1 Sciences pour l’Oenologie, INRAE, Montpellier SupAgro, Montpellier, France
2 Centre of Genetic Architecture of Complex Traits, University of Leicester, Leicester, UK
Email contact: rafael.alvarez-rafael[@]inrae.fr
Currently, the main demand in the global wine market relies on products with unique flavour profiles, character, and typicity, and the metabolism of yeasts greatly influences the organoleptic properties of wines. Therefore, the natural diversity of Saccharomyces strains rises in interest over the last decade, but a large part of this phenotypic diversity remains unexplored. Moreover, the genetic basis underlying the variation in the production of flavour-active metabolites within the Saccharomyces genus remains poorly understood. The main purpose of this project is to provide a better understanding of how the synthesis of these flavour-active compounds is modulated at genetic level, aiming to identify genes with specific functions in the metabolism of yeasts. This information will be obtained through the generation of novel hybrids between different Saccharomyces species and the use of quantitative genetics. In this context, the first step was to assess the phenotypic diversity at the scale of Saccharomyces genus, regarding traits of industrial interest.
With this aim, 90 yeast strains of all the eight species which compose the Saccharomyces clade were screened for their fermentative capacities and the production of aromas and other compounds of interest (such as glycerol or succinate). Fermentations in oenological conditions were carried out at different temperatures, monitoring the kinetic profiles and analysing the production of the main fermentation metabolites (by HPLC) as well as the production of more than 40 aroma compounds (by GC-MS). The sporulation ability of the strains, necessary for the hybridization, was also assessed.

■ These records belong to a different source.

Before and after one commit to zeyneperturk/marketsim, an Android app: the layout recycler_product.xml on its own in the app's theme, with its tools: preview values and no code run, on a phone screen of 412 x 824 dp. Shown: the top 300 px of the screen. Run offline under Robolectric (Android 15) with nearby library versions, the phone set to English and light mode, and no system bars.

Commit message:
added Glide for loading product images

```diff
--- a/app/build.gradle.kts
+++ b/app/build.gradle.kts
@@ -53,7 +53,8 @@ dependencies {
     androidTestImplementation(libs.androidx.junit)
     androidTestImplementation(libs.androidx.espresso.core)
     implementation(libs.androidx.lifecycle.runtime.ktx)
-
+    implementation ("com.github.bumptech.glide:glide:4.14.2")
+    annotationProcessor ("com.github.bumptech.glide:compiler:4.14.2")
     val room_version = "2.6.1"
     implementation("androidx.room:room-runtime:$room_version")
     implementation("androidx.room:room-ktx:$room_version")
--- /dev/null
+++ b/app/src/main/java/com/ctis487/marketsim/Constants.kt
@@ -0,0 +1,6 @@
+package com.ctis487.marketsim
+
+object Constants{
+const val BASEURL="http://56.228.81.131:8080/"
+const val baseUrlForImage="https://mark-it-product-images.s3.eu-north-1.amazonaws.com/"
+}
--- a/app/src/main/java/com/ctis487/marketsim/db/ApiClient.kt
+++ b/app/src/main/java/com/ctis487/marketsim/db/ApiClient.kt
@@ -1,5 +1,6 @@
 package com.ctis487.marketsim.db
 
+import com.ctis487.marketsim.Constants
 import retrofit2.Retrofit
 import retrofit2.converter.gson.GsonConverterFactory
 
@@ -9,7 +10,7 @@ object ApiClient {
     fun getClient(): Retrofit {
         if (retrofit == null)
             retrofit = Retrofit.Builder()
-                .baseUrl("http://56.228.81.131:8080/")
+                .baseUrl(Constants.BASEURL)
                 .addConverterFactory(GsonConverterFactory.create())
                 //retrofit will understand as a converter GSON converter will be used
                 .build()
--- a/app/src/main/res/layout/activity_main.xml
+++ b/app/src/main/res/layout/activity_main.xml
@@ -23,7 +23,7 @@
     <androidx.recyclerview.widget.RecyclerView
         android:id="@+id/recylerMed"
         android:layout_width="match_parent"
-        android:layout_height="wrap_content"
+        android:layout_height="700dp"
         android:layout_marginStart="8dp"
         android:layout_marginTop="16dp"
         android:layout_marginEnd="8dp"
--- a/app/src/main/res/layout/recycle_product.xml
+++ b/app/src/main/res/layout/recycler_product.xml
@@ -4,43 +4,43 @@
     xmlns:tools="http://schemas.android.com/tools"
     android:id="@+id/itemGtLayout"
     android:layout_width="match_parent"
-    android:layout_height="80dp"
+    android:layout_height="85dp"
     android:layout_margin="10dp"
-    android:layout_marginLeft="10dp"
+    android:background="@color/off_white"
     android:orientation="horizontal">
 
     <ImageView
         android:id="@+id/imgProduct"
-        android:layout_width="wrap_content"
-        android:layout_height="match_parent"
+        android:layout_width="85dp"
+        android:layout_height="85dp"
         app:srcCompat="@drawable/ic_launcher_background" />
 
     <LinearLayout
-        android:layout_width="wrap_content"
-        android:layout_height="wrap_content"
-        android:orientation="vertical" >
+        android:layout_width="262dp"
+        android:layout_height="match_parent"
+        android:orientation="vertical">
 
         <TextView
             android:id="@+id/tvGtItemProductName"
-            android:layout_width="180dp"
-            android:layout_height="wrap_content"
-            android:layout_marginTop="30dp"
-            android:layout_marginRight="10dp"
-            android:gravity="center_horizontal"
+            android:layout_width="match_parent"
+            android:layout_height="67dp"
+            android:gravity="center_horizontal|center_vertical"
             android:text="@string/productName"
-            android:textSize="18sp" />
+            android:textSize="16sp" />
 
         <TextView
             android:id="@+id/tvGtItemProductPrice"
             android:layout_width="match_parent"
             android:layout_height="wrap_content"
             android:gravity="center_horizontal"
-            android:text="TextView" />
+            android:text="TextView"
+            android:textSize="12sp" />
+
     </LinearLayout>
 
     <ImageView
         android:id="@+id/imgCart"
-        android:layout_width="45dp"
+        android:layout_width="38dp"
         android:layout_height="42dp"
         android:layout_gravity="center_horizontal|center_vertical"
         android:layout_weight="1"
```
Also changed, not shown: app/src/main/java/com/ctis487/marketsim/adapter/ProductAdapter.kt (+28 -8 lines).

Important differences were found in the kinetic and volatile profiles of the strains, and the whole dataset provides a comprehensive picture of the phenotypic diversity within the genus Saccharomyces. This information confirms the interest in further development of genetic approaches to identify the molecular basis underlying the studied traits and opens the door for their improvement.